Donovan, Congress Vote to Support Law Enforcement
Washington, DC—May 18, 2017....Congressman Dan Donovan (NY-11) and the U.S. House of Representatives this week voted to pass two bills to support law enforcement officers. The Thin Blue Line Act (H.R. 115) toughens penalties against criminals who harm or kill law enforcement officers, and the American Law Enforcement Heroes Act of 2017 (H.R. 1428) bolsters law enforcement job opportunities for veterans.
Congressman Donovan said, “The brave men and women who protect and serve our communities deserve our gratitude and appreciation. These bills are critical to deterring threats against police officers, and to easing the transition into civilian life for returning service members. New York City is home to the greatest first responders in the world, and I will continue my work in Congress to support them.”
The Thin Blue Line Act toughens penalties against those who kill or attempt to kill police officers, firefighters, or other first responders. The bill expands considerations for the federal death penalty to include the killing of state and local law enforcement officers and first responders. Under current law, the death penalty can only be considered for murdering federal law enforcement officers. Stricter penalties for those who harm or target law enforcement will deter violence against officers and ensure criminals face appropriate punishment for their crimes.

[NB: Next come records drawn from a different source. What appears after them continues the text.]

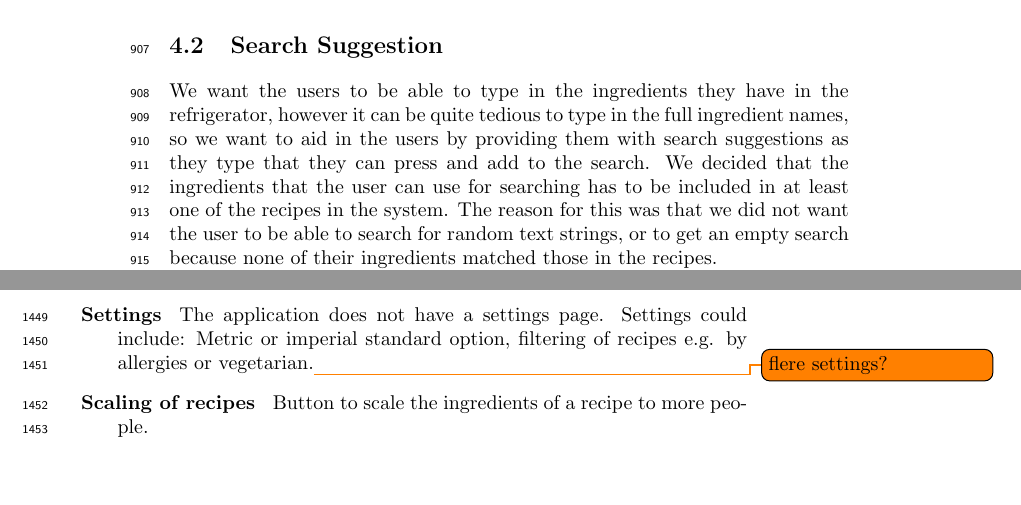
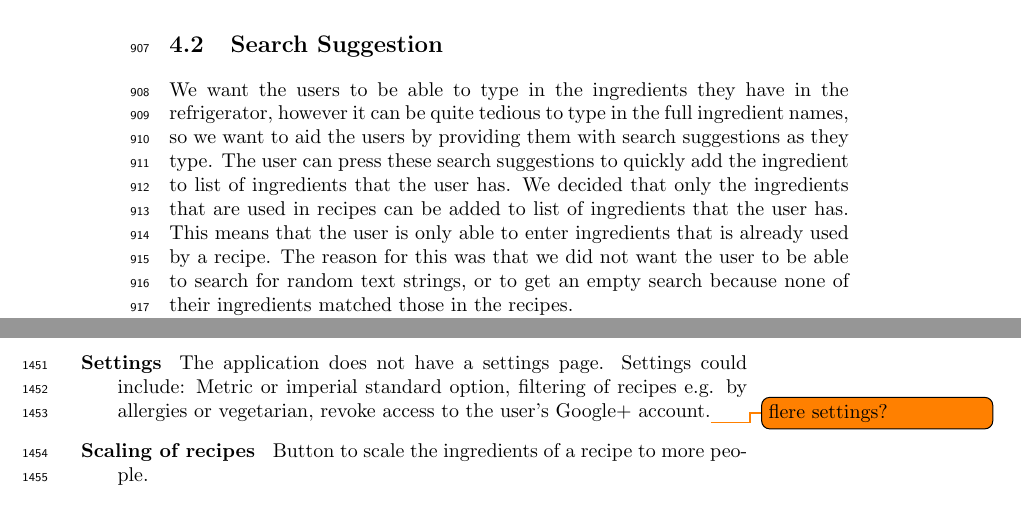
Before and after one commit to figa12/food-report, a LaTeX thesis (master.tex, which reads tex/future_work.tex, tex/suggestion.tex): two parts of pages 52 and 75 of 91, joined at a grey line, cut so that both start at the same text, the shorter picture padded with empty space. Compiled offline with pdfLaTeX.

Commit message:
rettet nogle til i search suggestions

```diff
--- a/tex/future_work.tex
+++ b/tex/future_work.tex
@@ -17,7 +17,7 @@ Due to time constraints in our project we have notmanaged to implement all funct
 
 \item[Recipe references] We wanted recipes to be able to have references to other recipes, because ingredient groups might be big enough to be its own recipe. This is currently not possible.
 
-\item[Settings] The application does not have a settings page. Settings could include: Metric or imperial standard option, filtering of recipes e.g. by allergies or vegetarian.\todo{flere settings?}
+\item[Settings] The application does not have a settings page. Settings could include: Metric or imperial standard option, filtering of recipes e.g. by allergies or vegetarian, revoke access to the user's Google+ account.\todo{flere settings?}
 
 \item[Scaling of recipes] Button to scale the ingredients of a recipe to more people.
 
--- a/tex/suggestion.tex
+++ b/tex/suggestion.tex
@@ -1,5 +1,6 @@
 \section{Search Suggestion}
-We want the users to be able to type in the ingredients they have in the refrigerator, however it can be quite tedious to type in the full ingredient names, so we want to aid in the users by providing them with search suggestions as they type that they can press and add to the search. We decided that the ingredients that the user can use for searching has to be included in at least one of the recipes in the system. The reason for this was that we did not want the user to be able to search for random text strings, or to get an empty search because none of their ingredients matched those in the recipes.
+We want the users to be able to type in the ingredients they have in the refrigerator, however it can be quite tedious to type in the full ingredient names, so we want to aid the users by providing them with search suggestions as they type. The user can press these search suggestions to quickly add the ingredient to list of ingredients that the user has.
+We decided that only the ingredients that are used in recipes can be added to list of ingredients that the user has. This means that the user is only able to enter ingredients that is already used by a recipe. The reason for this was that we did not want the user to be able to search for random text strings, or to get an empty search because none of their ingredients matched those in the recipes.
 
 When the users opens the application, all the ingredients are loaded into a list, this list of ingredients is then used for the search suggestions. Each time the user types in a letter, the input string is run through a regex trying to match the input string to an ingredient name in the list, the matching ingredients is added to a list and shown on the screen as a search suggestion. This can be seen in \autoref{lst:search}.
 
```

H.R. 1428 incentivizes state and local governments to hire military veterans for law enforcement jobs. The bill prioritizes the receipt of funding from the U.S. Department of Justice COPS grant program to localities that hire and train veterans for law enforcement positions. This legislation will bolster the strength of our law enforcement departments, and help our brave service members more easily transition into the next phase of their careers.
The passage of these bills coincides with National Police Week, a time to honor and thank the men and women in blue who selflessly serve and protect our communities each day.
The bills will now go to the Senate for consideration.